The name gives it away. It rains and it is a forest. Forests are hardly interesting, wet ones are even less attractive.
I am at the end of a lengthy trip to Central America, which has lots of rain forests. During a long, wet early-morning walk the average bag is some leaf-cutter ants and the apparent distant call of an unspecified bird. I say “apparent” because guides now have apps containing all the local bird calls. That exciting – by rain forest standards – exchange of calls between birds is in fact usually an exchange between the mobile phones of guides. You never actually SEE anything.
Well we did see a black-bellied wren – sort of. Wrens are the most secretive of birds and when a wren’s defining feature is its dark front you do not actually see much.
Try explaining to El Guido the concept of the dawn chorus – hundreds of birds singing every morning in any British garden and you are met with a vacant stare and a quick mobile phone blast of some local endemic, but invisible, speciality.

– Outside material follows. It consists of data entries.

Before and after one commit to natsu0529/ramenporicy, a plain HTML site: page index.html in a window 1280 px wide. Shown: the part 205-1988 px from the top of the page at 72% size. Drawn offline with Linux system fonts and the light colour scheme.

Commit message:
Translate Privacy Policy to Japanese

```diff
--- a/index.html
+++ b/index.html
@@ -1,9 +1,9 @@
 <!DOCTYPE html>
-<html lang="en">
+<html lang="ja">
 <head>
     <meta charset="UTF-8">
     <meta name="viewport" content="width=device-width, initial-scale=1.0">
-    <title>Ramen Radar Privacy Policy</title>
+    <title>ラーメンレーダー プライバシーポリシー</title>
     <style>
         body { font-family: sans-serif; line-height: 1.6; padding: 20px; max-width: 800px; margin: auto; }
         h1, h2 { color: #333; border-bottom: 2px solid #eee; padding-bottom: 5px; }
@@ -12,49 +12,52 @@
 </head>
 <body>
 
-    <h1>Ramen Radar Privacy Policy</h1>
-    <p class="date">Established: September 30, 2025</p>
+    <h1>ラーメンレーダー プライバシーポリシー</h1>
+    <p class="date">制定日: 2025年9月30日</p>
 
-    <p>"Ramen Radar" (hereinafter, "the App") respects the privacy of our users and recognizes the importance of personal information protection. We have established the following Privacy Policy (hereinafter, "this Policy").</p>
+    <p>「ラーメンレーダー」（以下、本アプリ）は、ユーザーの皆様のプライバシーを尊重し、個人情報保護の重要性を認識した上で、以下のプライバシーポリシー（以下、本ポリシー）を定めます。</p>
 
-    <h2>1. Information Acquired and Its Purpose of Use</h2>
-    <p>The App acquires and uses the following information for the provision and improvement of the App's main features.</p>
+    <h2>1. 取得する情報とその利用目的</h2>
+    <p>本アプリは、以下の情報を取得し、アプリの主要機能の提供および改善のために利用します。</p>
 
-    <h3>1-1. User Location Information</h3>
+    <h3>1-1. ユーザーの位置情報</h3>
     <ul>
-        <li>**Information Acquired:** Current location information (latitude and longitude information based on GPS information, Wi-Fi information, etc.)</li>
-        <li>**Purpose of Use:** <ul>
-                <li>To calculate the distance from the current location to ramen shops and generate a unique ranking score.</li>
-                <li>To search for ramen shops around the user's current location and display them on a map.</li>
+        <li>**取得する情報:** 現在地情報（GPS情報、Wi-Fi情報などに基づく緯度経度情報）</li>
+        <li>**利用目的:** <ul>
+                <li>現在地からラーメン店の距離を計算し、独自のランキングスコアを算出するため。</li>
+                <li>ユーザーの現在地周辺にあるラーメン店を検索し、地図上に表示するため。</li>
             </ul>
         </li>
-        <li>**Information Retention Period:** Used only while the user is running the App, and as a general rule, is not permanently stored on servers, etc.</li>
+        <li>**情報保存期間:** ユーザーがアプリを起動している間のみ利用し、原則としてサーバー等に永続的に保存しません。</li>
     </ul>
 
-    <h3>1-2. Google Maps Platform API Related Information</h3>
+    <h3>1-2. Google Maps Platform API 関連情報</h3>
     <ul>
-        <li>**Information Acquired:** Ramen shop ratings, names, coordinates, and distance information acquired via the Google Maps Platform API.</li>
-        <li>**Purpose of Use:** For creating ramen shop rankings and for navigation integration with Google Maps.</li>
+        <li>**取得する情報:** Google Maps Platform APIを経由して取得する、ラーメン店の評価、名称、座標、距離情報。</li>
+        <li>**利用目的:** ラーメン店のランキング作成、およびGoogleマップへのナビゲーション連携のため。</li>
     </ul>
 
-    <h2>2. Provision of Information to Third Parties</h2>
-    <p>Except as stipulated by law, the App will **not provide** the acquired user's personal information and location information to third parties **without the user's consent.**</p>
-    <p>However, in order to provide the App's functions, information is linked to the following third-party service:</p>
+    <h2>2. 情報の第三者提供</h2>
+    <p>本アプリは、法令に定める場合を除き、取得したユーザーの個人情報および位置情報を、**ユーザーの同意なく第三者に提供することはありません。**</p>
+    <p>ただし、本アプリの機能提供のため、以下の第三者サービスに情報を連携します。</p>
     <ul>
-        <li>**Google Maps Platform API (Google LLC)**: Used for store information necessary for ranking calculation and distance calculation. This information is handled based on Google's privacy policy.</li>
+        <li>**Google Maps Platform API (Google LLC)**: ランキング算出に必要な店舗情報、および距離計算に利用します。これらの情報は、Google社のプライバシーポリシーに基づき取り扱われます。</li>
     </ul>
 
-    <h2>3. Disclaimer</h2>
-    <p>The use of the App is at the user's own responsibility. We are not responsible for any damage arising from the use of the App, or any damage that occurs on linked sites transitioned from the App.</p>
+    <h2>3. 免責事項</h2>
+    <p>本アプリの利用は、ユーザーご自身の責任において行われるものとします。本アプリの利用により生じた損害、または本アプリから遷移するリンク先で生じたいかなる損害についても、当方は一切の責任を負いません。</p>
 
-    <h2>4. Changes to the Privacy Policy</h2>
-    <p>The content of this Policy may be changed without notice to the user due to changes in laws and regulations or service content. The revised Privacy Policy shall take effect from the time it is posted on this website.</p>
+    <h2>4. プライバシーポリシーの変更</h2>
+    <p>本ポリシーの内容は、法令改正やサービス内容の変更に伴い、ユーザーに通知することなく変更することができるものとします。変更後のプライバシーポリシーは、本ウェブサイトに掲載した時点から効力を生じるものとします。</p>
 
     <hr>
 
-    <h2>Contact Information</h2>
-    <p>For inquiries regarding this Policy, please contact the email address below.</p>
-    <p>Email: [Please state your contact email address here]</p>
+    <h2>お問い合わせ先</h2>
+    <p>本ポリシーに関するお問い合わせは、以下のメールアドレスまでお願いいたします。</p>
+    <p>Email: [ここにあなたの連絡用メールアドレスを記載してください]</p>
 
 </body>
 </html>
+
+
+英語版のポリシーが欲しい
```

Then there is the canopy walk, the sole attraction of which is that you are above, and therefore OUT OF, the rain forest.
Cloud forests are arguably even worse. True, it is not constantly raining; rather it is drizzling. Unsurprisingly cloud forests are in cloud, so visibility is almost nil. Given that there is nothing to see anyway, that is not a disadvantage. The problem is that cloud forests are high up, so they are cold as well as wet and uninteresting.
I am sure that rain and cloud forests are important and we need them. Just like dentists. Visits to the dentist are cheaper, more interesting and generally more enjoyable.
Must go- time for that exciting variation on a forest walk: the Night Walk – who knows – might see a pair of owl’s eyes……